empty wooden desk chairs in classroon
Image CreditDuoNguyen/Unsplash

Mr. Rooney would lose his mind.


The New York Times published an article last week noting that chronic absenteeism in American schools has “exploded,” reportedly transcending narrow silos of region, race, class, and age. But why wouldn’t students skip school? These days they aren’t missing out on much.

The most powerful quote of the Times piece summarized the essence of the new reality facing American educators: “Our relationship with school became optional.” It turns out parents have decided school isn’t the pressing priority it once was and that bargain family vacations, running errands, or just taking random days off are paramount to the demands of the traditional school schedule. 

As with almost every new development in education, those of us on the front lines of American education are already acutely aware of the staggering number of empty desks on any given day. Many students are, at best, dependable three days a week, overwhelming numbers miss at least one day a week, and precious few aim for perfect weekly attendance, even in the honors courses.

Where are the Ed Rooneys today? Can anyone imagine a school administrator flipping out about “nine absences” in 2024? He’d be chasing down 90 percent of the student body in perpetuity. Ferris Bueller would get a gold star. 

The dirty little secret in the AP and Honors world where I teach is that our most involved students miss instruction time with utter alacrity and usually without a scintilla of shame. They have this game, that field trip, or any number of extracurriculars tyrannically tugging at their blasé commitments to the classroom. 

I am an admitted curmudgeon about absenteeism — begging and pleading with my students to tell me when they know they are going to be absent so I can plan accordingly. I am actually a little proud of the fact that missing students can’t “just get the notes” from a friend or “get the work online.” Of course, teachers should help students catch up — and I do. But class time should be unique and difficult to duplicate in isolation. For the chic, young, and hip teachers who are afraid to admonish the endlessly absent, the reality is demoralizing, especially in an era in which “accommodation” and “grace” are pedagogic commandments superseding quality instruction.

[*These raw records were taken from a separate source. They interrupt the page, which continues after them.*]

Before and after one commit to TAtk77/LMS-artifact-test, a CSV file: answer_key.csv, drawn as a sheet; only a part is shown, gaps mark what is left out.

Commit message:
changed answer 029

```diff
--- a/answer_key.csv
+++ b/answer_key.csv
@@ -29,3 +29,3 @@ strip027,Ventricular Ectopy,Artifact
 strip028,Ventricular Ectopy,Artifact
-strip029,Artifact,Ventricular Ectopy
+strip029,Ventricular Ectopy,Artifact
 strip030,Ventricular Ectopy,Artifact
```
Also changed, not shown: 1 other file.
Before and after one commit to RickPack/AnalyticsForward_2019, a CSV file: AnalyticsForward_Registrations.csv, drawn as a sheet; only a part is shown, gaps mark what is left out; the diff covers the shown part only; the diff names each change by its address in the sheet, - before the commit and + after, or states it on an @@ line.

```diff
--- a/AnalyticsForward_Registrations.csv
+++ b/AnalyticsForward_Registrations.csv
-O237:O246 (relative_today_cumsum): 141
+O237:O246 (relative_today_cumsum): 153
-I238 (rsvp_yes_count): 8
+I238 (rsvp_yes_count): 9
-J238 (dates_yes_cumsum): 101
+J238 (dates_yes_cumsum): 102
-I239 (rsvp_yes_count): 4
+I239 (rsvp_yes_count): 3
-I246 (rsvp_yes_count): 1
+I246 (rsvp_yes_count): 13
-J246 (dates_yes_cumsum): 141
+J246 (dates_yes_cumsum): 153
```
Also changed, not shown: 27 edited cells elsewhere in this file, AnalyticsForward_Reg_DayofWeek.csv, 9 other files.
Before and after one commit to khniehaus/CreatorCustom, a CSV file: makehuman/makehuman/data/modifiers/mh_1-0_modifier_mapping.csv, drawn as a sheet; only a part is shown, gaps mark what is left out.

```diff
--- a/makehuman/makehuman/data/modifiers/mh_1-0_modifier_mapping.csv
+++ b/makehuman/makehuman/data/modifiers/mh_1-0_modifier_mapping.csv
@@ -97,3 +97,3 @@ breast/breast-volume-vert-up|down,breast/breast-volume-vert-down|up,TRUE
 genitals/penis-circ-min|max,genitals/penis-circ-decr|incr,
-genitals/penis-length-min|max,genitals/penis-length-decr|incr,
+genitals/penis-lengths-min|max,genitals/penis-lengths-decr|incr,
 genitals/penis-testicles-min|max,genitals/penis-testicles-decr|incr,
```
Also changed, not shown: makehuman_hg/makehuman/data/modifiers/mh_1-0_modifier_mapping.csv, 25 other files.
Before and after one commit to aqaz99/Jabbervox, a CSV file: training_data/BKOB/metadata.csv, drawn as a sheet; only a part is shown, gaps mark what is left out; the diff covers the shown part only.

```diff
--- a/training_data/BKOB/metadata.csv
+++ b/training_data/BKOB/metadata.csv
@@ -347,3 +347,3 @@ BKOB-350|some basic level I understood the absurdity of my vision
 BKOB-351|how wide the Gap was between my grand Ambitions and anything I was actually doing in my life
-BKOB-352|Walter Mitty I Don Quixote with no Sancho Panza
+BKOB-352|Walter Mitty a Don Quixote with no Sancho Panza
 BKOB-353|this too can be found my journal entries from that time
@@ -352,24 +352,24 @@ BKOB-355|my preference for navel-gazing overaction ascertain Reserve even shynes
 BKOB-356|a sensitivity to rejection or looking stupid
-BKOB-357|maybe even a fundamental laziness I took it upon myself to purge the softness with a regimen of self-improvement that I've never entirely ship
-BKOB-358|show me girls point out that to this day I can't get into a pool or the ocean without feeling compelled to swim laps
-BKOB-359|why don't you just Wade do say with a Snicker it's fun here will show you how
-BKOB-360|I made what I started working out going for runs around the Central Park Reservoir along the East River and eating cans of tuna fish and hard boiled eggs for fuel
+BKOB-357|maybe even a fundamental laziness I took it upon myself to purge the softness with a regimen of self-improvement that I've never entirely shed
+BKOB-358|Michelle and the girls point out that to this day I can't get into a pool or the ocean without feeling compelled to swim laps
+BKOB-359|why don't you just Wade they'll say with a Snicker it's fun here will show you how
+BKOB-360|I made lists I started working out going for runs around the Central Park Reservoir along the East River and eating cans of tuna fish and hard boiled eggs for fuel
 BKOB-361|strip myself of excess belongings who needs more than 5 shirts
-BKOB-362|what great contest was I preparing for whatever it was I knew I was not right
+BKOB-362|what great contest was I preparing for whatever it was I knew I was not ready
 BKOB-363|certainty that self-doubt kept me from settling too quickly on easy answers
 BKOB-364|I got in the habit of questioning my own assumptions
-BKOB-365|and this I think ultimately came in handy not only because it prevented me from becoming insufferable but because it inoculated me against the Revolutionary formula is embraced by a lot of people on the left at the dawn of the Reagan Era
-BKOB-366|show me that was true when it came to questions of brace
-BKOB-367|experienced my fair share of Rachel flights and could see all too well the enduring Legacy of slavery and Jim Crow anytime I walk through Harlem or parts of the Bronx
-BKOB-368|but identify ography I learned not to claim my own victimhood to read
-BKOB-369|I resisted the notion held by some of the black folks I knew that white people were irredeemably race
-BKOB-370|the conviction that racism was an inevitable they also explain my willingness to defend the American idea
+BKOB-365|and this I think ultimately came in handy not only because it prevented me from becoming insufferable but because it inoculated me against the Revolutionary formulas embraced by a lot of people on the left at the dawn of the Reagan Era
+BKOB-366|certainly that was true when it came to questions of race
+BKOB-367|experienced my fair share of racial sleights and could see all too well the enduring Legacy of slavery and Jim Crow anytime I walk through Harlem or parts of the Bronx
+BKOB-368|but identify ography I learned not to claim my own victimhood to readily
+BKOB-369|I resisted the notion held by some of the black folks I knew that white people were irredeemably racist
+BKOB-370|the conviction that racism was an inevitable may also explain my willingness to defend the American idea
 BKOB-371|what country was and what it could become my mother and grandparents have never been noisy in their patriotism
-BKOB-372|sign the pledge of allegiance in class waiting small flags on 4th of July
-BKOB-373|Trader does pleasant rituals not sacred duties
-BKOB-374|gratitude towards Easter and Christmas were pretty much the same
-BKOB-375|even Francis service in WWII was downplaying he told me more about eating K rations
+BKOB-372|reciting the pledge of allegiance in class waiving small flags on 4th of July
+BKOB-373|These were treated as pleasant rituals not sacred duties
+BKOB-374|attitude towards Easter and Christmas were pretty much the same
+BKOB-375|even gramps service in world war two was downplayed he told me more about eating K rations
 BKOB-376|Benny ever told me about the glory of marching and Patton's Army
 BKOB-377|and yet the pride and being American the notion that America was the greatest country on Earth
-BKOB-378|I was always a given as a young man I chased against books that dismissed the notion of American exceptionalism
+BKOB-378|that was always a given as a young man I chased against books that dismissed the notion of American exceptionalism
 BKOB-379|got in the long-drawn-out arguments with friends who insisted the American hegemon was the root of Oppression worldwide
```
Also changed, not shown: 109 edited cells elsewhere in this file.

Here is a disturbing theory: Modern absenteeism is about much more than distorted attendance habits forged in the fires of the Covid-19 years. It is about more than bad parenting or the availability of class materials through digital portals and platforms. The harsh truth no one wants to admit is that absent students aren’t missing much. Students can miss school because there are no consequences. Gone is the era in which students with a sniffle or teenage fatigue force themselves out of bed for fear of missing out on critical class content. The opportunity cost is virtually nothing. 

In short, when school gives little, it can’t ask for very much in return. 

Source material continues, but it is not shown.